** What you should do **
Search the records below for the string "needs" and copy each line where it turns up.

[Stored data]
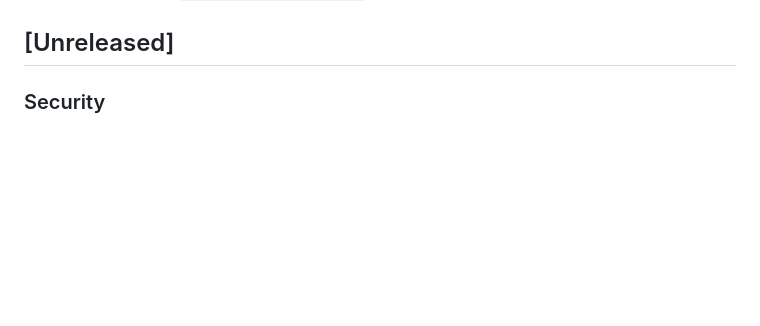
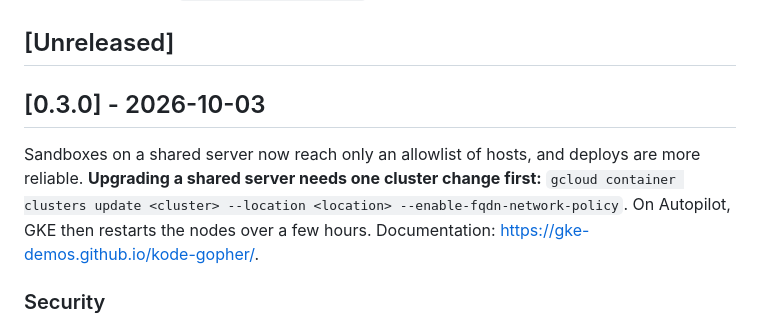
Before and after one commit to gke-demos/kode-gopher, a Markdown page: CHANGELOG.md, the part around the change. Drawn GitHub-style; blank space fills up the shorter version.

Commit message:
chore(release): v0.3.0 (#44)
Roll the CHANGELOG: [Unreleased] becomes [0.3.0] - 2026-10-03. Minor, not patch: the sandbox egress allowlist changes the gke-server manifests' behavior and needs a cluster flag (--enable-fqdn-network-policy), which the deploy script now requires.

Signed-off-by: Gari Singh <garisingh@google.com>

```diff
--- a/CHANGELOG.md
+++ b/CHANGELOG.md
@@ -3,6 +3,10 @@
 All notable changes to kode-gopher are recorded here. The format follows [Keep a Changelog](https://keepachangelog.com/en/1.1.0/), and the project follows [Semantic Versioning](https://semver.org/spec/v2.0.0.html). Every pull request with a user-visible change adds an entry under `## [Unreleased]`. Each release's section becomes its GitHub Release notes verbatim; see [`docs/release-process.md`](./docs/release-process.md).
 
 ## [Unreleased]
+
+## [0.3.0] - 2026-10-03
+
+Sandboxes on a shared server now reach only an allowlist of hosts, and deploys are more reliable. **Upgrading a shared server needs one cluster change first:** `gcloud container clusters update <cluster> --location <location> --enable-fqdn-network-policy`. On Autopilot, GKE then restarts the nodes over a few hours. Documentation: https://gke-demos.github.io/kode-gopher/.
 
 ### Security
 
```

** Expected answer **
Roll the CHANGELOG: [Unreleased] becomes [0.3.0] - 2026-10-03. Minor, not patch: the sandbox egress allowlist changes the gke-server manifests' behavior and needs a cluster flag (--enable-fqdn-network-policy), which the deploy script now requires.
+Sandboxes on a shared server now reach only an allowlist of hosts, and deploys are more reliable. **Upgrading a shared server needs one cluster change first:** `gcloud container clusters update <cluster> --location <location> --enable-fqdn-network-policy`. On Autopilot, GKE then restarts the nodes over a few hours. Documentation: https://gke-demos.github.io/kode-gopher/.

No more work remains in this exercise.